EXERCISE OBJECTIVE: Take every record and write it out again exactly, with no images included.

(Beginning of RECORD SET)

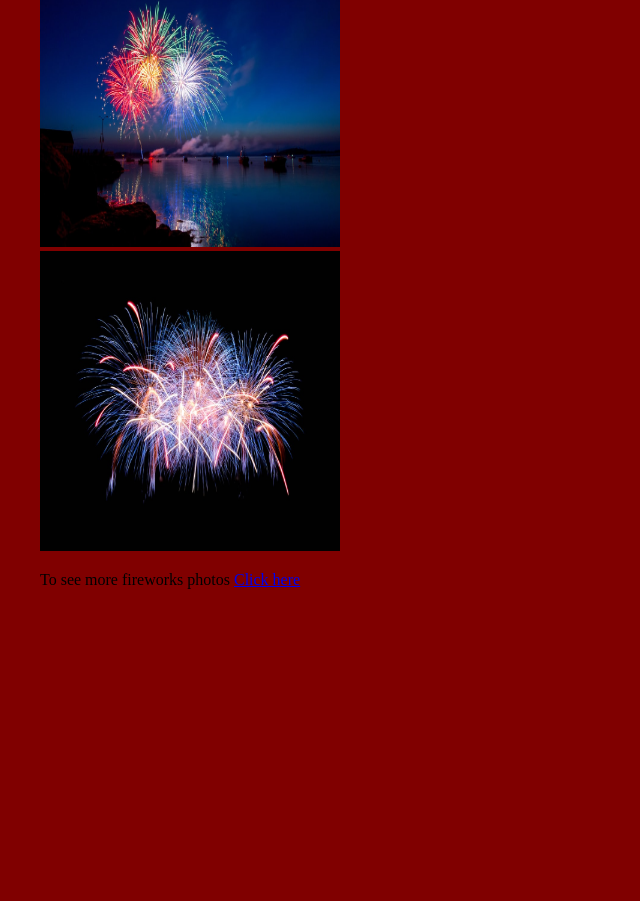
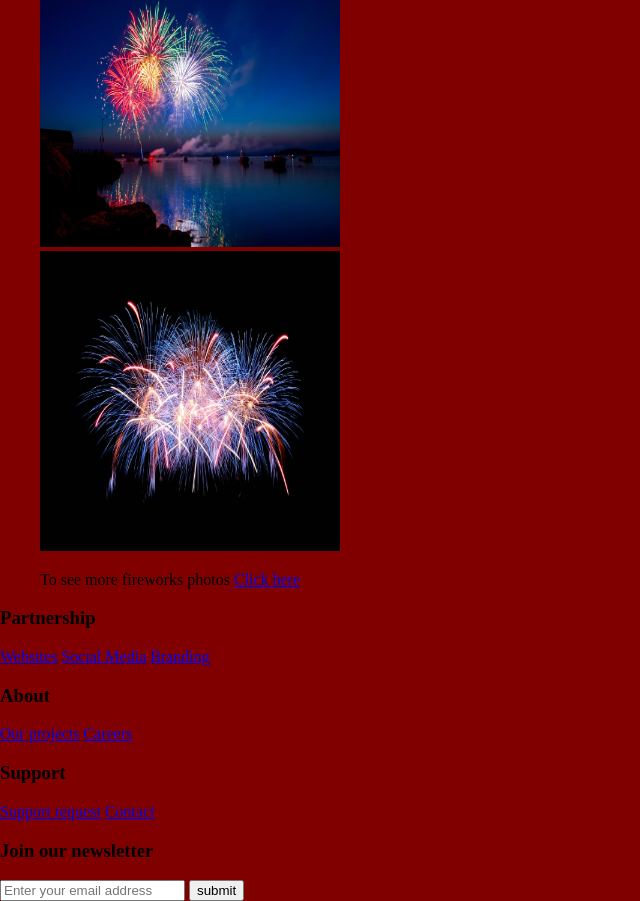
Before and after one commit to Ruweydha/Photography-Website, a plain HTML site: page index.html in a window 1280 px wide. Shown: the part 4809-5710 px from the top of the page, without its empty margins (0-640 px from the left). Before the commit the page ends 5414 px from the top, so only its background shows below. Drawn offline with Linux system fonts and the light colour scheme.

Commit message:
Created a footer for the website

```diff
--- a/index.html
+++ b/index.html
@@ -48,5 +48,32 @@
 
         </ol>
     </div>
+    <div class="footer-container">
+        <div class="footer">
+            <div class="footer-heading footer1">
+                <h3>Partnership</h3>
+                <a href="#">Websites</a>
+                <a href="#">Social Media</a>
+                <a href="#">Branding</a>
+            </div>
+
+            <div class="footer-heading footer2">
+                <h3>About</h3>
+                <a href="#">Our projects</a>
+                <a href="#">Careers</a>
+            </div>
+
+            <div class="footer-heading footer3">
+                <h3>Support</h3>
+                <a href="#">Support request</a>
+                <a href="#">Contact</a>
+            </div>
+            <div class="footer-email-form">
+                <h3>Join our newsletter</h3>
+                <input type="email" placeholder ="Enter your email address"id="footer-email" >
+                <input type="submit"  value = "submit" id="footer-email-button">
+            </div>
+        </div>
+    </div>
 </body>
 </html>
```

(End of RECORD SET)

SOLVED PROBLEM:
Before and after one commit to Ruweydha/Photography-Website, a plain HTML site: page index.html in a window 1280 px wide. Shown: the part 4809-5710 px from the top of the page, without its empty margins (0-640 px from the left). Before the commit the page ends 5414 px from the top, so only its background shows below. Drawn offline with Linux system fonts and the light colour scheme.

Commit message:
Created a footer for the website

```diff
--- a/index.html
+++ b/index.html
@@ -48,5 +48,32 @@
 
         </ol>
     </div>
+    <div class="footer-container">
+        <div class="footer">
+            <div class="footer-heading footer1">
+                <h3>Partnership</h3>
+                <a href="#">Websites</a>
+                <a href="#">Social Media</a>
+                <a href="#">Branding</a>
+            </div>
+
+            <div class="footer-heading footer2">
+                <h3>About</h3>
+                <a href="#">Our projects</a>
+                <a href="#">Careers</a>
+            </div>
+
+            <div class="footer-heading footer3">
+                <h3>Support</h3>
+                <a href="#">Support request</a>
+                <a href="#">Contact</a>
+            </div>
+            <div class="footer-email-form">
+                <h3>Join our newsletter</h3>
+                <input type="email" placeholder ="Enter your email address"id="footer-email" >
+                <input type="submit"  value = "submit" id="footer-email-button">
+            </div>
+        </div>
+    </div>
 </body>
 </html>
```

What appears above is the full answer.